Your objective:
Produce a verbatim copy of the following records, leaving out all pictures.

Material for this exercise:

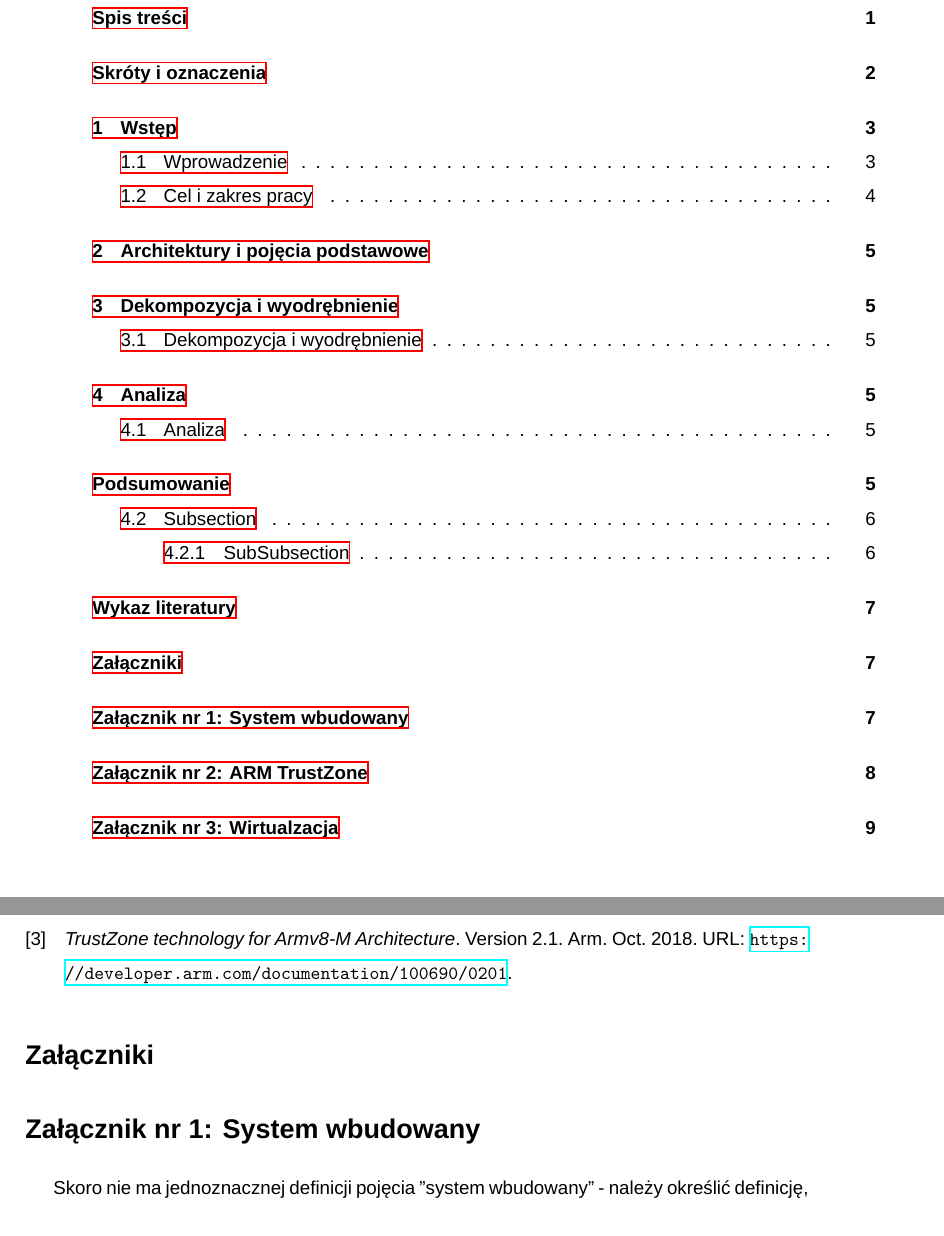
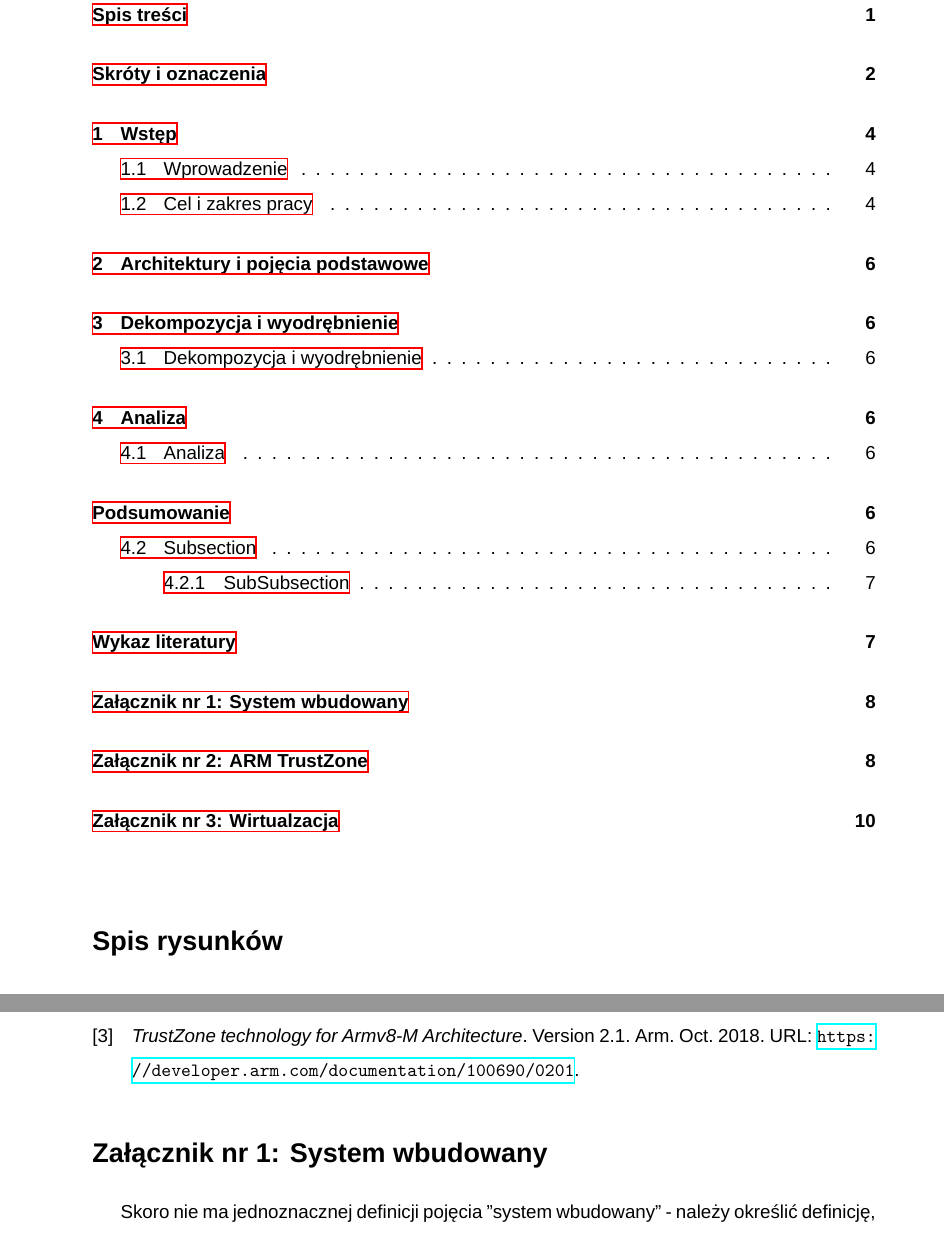
Before and after one commit to DaniilKl/GraduateWork, a LaTeX thesis (Docs/Thesis/main.tex): two parts of pages 3 and 8 of 10 before the commit and two parts of pages 3 and 9 of 11 after it, joined at a grey line, cut so that both start at the same text. Compiled offline with XeLaTeX; a missing font is replaced by an installed copy or a similar font.

Commit message:
main.tex: add listoffigures, fix zalaczniki listofcontents entry
Signed-off-by: Daniil Klimuk <danik.klimuk13@gmail.com>

```diff
--- a/Docs/Thesis/main.tex
+++ b/Docs/Thesis/main.tex
@@ -26,6 +26,9 @@
 \addcontentsline{toc}{section}{Spis treści}
 \tableofcontents
 %End of the Table of content.
+
+% List of figures:
+\listoffigures
 
 %List of symbols and abbreviations:
 % TODO: ekcja "Skróty i oznaczenia" nie jest dodawana automatycznie do spisu treści, trzeba ją dodawać ręczenie. Ale przy ręcznym dodawaniu, spis treści nie wskazuje prawidłowo na początek sekcji, tylko na początek strony gzdie ta sekcja się znajduje.
@@ -63,6 +66,5 @@
 %End of the bibliography section.
 
 %Appendices:
-\addcontentsline{toc}{section}{Załączniki}
-\section*{Załączniki}
+\subfile{Sections/Appendices}
 
```
Also changed, not shown: Docs/Thesis/main.tex (1 more changed lines).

Solution:
Before and after one commit to DaniilKl/GraduateWork, a LaTeX thesis (Docs/Thesis/main.tex): two parts of pages 3 and 8 of 10 before the commit and two parts of pages 3 and 9 of 11 after it, joined at a grey line, cut so that both start at the same text. Compiled offline with XeLaTeX; a missing font is replaced by an installed copy or a similar font.

Commit message:
main.tex: add listoffigures, fix zalaczniki listofcontents entry
Signed-off-by: Daniil Klimuk <danik.klimuk13@gmail.com>

```diff
--- a/Docs/Thesis/main.tex
+++ b/Docs/Thesis/main.tex
@@ -26,6 +26,9 @@
 \addcontentsline{toc}{section}{Spis treści}
 \tableofcontents
 %End of the Table of content.
+
+% List of figures:
+\listoffigures
 
 %List of symbols and abbreviations:
 % TODO: ekcja "Skróty i oznaczenia" nie jest dodawana automatycznie do spisu treści, trzeba ją dodawać ręczenie. Ale przy ręcznym dodawaniu, spis treści nie wskazuje prawidłowo na początek sekcji, tylko na początek strony gzdie ta sekcja się znajduje.
@@ -63,6 +66,5 @@
 %End of the bibliography section.
 
 %Appendices:
-\addcontentsline{toc}{section}{Załączniki}
-\section*{Załączniki}
+\subfile{Sections/Appendices}
 
```
Also changed, not shown: Docs/Thesis/main.tex (1 more changed lines).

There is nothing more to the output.